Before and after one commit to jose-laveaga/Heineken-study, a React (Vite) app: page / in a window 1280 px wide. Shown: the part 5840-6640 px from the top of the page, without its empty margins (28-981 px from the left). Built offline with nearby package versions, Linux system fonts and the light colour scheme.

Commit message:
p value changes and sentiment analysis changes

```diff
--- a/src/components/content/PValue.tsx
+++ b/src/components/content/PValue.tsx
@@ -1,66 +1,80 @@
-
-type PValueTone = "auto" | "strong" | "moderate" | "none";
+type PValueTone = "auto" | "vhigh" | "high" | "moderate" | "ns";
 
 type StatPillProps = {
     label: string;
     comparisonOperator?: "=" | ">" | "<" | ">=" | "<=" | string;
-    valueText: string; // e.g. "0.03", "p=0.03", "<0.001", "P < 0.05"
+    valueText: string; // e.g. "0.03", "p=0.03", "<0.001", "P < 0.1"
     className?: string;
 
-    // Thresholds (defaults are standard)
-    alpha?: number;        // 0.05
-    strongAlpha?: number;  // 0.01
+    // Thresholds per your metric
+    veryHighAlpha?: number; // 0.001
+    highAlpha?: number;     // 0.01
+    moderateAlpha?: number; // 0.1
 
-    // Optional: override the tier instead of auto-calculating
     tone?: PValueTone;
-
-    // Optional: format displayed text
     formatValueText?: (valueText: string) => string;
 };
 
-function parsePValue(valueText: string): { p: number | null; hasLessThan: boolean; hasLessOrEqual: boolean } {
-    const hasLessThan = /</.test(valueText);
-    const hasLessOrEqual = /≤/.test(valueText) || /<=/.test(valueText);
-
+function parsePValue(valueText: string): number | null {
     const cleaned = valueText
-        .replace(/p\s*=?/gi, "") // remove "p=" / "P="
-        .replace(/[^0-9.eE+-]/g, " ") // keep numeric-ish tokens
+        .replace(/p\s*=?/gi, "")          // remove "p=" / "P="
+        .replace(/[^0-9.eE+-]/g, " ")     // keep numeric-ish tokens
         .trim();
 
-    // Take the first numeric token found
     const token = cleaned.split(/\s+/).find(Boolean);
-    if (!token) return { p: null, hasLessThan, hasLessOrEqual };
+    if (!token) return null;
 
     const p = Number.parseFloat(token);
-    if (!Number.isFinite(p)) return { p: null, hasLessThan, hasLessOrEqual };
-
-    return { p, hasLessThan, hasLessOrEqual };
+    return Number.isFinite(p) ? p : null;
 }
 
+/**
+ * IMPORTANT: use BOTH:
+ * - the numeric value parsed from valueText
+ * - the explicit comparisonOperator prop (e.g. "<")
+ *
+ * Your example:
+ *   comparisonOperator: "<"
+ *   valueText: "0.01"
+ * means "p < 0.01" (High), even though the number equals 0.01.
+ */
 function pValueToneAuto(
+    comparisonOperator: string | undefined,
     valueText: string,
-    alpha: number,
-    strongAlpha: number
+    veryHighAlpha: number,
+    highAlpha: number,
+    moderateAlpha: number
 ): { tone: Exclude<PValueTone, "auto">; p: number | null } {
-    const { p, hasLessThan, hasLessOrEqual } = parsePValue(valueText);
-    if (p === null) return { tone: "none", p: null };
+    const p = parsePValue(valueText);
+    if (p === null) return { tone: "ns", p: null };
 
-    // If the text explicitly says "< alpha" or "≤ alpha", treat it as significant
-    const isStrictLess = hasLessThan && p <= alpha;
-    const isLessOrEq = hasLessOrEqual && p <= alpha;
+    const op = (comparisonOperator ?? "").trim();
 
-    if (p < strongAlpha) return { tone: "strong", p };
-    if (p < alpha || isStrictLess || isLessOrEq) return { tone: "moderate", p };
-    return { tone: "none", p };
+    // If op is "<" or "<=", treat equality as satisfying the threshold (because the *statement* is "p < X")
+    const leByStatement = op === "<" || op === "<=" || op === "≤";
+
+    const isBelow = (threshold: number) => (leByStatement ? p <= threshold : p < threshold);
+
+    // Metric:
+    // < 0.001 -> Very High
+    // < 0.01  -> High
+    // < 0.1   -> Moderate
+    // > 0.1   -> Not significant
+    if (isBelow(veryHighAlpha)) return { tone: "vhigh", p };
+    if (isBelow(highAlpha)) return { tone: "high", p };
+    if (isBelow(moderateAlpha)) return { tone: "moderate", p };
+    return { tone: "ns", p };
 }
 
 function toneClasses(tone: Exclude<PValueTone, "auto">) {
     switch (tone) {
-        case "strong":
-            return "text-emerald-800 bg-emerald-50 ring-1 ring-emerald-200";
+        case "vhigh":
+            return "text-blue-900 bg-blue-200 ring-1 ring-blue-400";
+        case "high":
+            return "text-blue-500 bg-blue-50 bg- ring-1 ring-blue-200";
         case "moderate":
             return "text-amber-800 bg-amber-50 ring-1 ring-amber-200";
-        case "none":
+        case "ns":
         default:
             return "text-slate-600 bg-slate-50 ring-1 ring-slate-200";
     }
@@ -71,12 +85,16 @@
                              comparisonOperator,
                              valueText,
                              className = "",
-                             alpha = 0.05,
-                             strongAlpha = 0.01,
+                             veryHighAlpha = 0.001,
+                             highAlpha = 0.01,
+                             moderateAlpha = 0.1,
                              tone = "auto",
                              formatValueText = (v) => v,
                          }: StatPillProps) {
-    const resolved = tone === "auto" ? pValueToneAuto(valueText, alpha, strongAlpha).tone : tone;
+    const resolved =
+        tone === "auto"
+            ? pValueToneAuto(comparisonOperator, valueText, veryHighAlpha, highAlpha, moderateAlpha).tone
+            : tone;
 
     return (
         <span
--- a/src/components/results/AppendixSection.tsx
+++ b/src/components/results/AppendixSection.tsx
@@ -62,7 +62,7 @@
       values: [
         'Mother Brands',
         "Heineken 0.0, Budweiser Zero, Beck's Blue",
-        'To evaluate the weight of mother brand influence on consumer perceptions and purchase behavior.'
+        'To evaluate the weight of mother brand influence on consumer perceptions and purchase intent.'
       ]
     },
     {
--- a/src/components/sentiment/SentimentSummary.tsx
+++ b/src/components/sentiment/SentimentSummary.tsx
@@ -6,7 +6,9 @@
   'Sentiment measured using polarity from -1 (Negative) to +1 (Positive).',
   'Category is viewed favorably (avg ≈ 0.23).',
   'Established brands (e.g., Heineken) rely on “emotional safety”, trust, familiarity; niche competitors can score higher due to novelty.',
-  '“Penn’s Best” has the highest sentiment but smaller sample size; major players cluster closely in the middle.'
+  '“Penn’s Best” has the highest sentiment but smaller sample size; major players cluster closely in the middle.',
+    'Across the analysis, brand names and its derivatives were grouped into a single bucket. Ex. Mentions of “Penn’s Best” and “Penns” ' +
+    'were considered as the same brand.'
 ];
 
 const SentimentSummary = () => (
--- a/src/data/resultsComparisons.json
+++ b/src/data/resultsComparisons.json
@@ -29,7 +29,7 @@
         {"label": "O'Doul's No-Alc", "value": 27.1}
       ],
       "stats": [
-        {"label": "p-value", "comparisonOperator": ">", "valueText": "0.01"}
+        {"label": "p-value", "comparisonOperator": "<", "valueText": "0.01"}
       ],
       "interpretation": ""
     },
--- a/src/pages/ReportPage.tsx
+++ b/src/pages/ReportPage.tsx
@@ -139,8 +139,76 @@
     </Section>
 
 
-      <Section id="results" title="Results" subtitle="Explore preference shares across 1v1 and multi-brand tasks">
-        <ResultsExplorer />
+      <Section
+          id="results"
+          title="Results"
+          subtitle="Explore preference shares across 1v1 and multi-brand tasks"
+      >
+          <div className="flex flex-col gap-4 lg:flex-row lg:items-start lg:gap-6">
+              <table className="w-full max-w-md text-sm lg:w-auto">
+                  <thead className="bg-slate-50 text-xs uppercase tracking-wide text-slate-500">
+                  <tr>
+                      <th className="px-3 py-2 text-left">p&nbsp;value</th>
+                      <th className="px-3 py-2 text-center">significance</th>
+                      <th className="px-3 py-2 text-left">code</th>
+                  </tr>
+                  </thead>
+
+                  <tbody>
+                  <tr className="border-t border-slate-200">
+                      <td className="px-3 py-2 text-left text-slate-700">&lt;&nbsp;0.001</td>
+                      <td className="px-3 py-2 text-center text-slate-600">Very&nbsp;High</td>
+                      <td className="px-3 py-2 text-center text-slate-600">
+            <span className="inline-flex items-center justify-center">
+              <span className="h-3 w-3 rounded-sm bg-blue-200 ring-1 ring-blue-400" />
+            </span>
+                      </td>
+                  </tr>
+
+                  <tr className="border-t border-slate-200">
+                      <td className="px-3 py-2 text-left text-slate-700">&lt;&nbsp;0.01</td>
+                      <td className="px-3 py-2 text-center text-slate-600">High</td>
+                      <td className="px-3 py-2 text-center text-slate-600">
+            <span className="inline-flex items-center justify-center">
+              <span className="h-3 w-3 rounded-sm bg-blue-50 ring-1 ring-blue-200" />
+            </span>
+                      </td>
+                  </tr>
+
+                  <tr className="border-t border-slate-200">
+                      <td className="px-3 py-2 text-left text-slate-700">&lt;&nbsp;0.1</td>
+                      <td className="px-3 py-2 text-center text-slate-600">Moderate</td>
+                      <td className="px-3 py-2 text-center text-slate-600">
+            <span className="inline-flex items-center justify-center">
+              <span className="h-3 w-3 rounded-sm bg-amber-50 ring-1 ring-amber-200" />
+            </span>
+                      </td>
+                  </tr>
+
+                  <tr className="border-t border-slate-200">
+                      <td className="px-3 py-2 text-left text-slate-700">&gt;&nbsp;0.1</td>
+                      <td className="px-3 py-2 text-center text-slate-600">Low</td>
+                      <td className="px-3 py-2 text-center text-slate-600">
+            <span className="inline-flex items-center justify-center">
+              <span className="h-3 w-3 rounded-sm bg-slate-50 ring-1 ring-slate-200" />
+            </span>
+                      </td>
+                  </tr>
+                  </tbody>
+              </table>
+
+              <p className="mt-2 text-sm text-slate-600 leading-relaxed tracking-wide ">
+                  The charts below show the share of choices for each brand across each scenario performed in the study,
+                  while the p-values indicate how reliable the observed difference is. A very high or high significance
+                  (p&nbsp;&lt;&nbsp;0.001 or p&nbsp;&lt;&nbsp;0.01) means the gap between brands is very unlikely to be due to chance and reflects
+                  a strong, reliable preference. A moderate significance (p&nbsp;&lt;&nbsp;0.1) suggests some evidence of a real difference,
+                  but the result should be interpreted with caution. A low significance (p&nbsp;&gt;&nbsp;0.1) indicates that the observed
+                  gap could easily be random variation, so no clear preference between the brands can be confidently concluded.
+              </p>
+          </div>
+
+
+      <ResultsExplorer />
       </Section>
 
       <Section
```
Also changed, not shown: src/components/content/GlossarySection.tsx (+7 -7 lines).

━━━━━━━━

## What is required
Write down how many lines in the data contain "Optional". Add nothing else.

## Result of the exercise
2